(Beginning of Data)

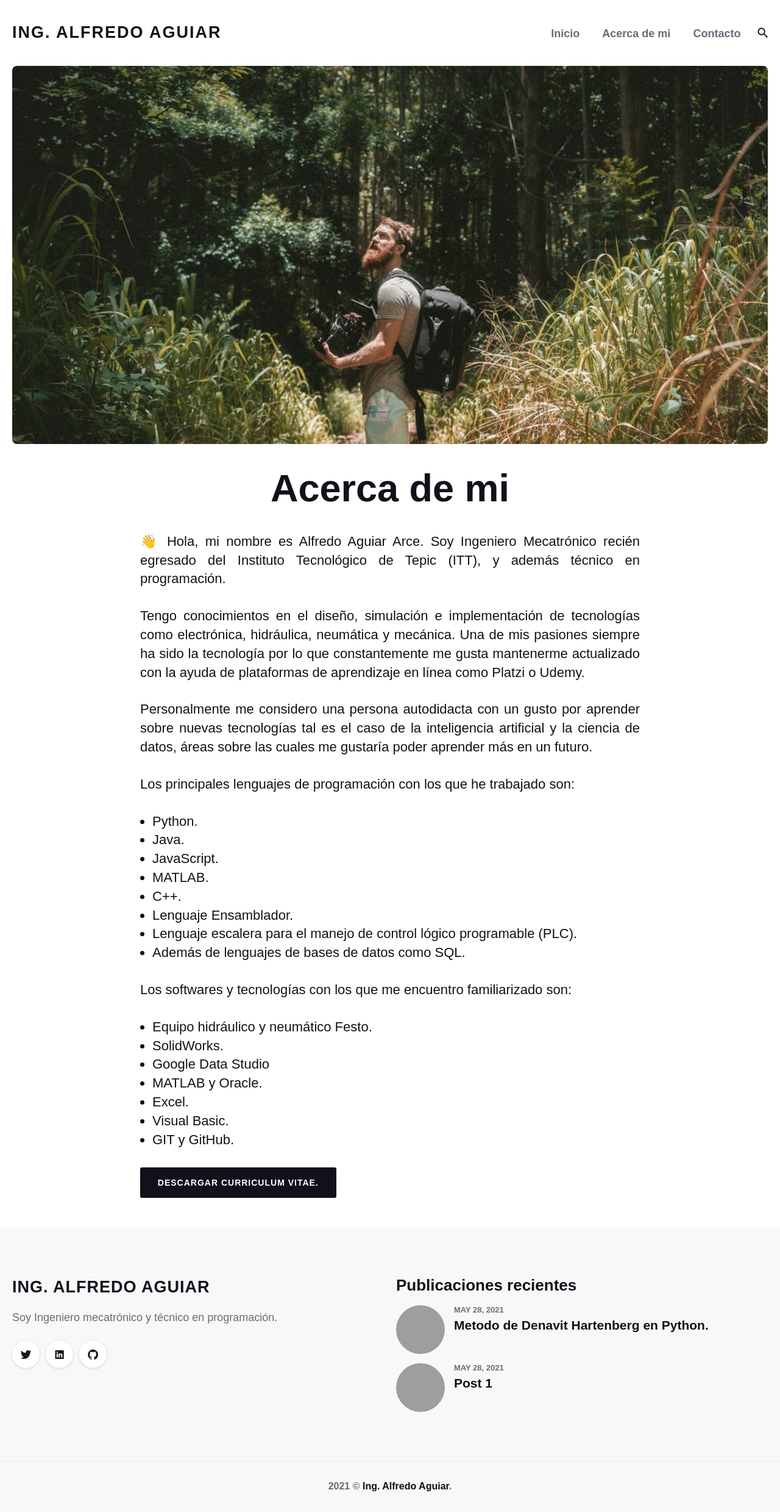
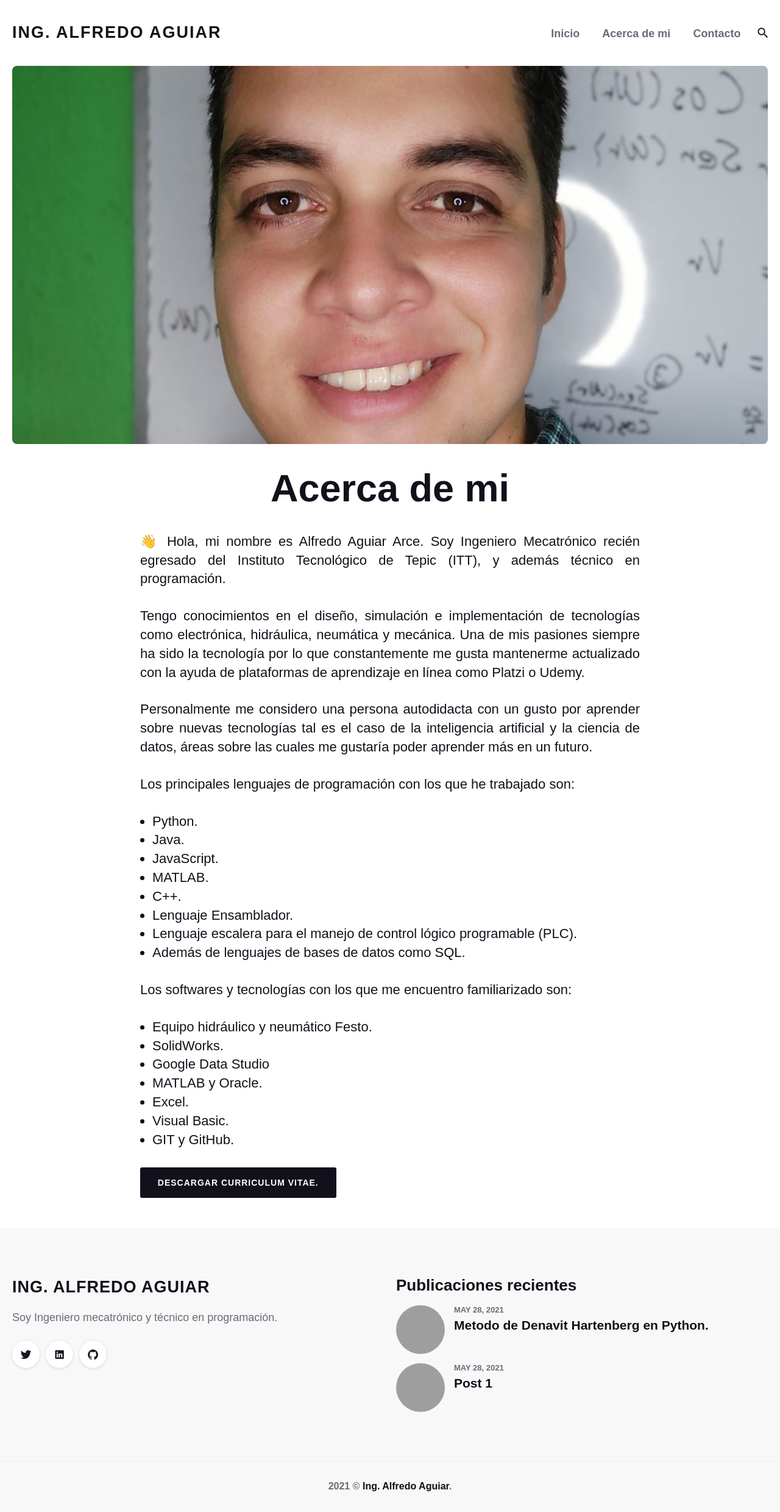
Before and after one commit to alfredoaguiararce/alfredoagrar, a Jekyll site: the page built from _pages/about.md, in a window 1280 px wide. Shown: the whole page at 61% size. Built offline with Jekyll 4.4.1, drawn with Linux system fonts in a browser that asks for light colours; nearby versions of some CDN libraries; some web fonts are replaced; grey boxes are pictures that could not be loaded.

Commit message:
Update about.md

```diff
--- a/_pages/about.md
+++ b/_pages/about.md
@@ -2,7 +2,7 @@
 layout: page
 title: Acerca de mi
 permalink: /about/
-image: '/images/60.jpg'
+image: '/images/01.jpeg'
 ---
 
 👋 Hola, mi nombre es Alfredo Aguiar Arce.
```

(End of Data)

A verbatim copy of every record is required, with all pictures excluded.

Before and after one commit to alfredoaguiararce/alfredoagrar, a Jekyll site: the page built from _pages/about.md, in a window 1280 px wide. Shown: the whole page at 61% size. Built offline with Jekyll 4.4.1, drawn with Linux system fonts in a browser that asks for light colours; nearby versions of some CDN libraries; some web fonts are replaced; grey boxes are pictures that could not be loaded.

Commit message:
Update about.md

```diff
--- a/_pages/about.md
+++ b/_pages/about.md
@@ -2,7 +2,7 @@
 layout: page
 title: Acerca de mi
 permalink: /about/
-image: '/images/60.jpg'
+image: '/images/01.jpeg'
 ---
 
 👋 Hola, mi nombre es Alfredo Aguiar Arce.
```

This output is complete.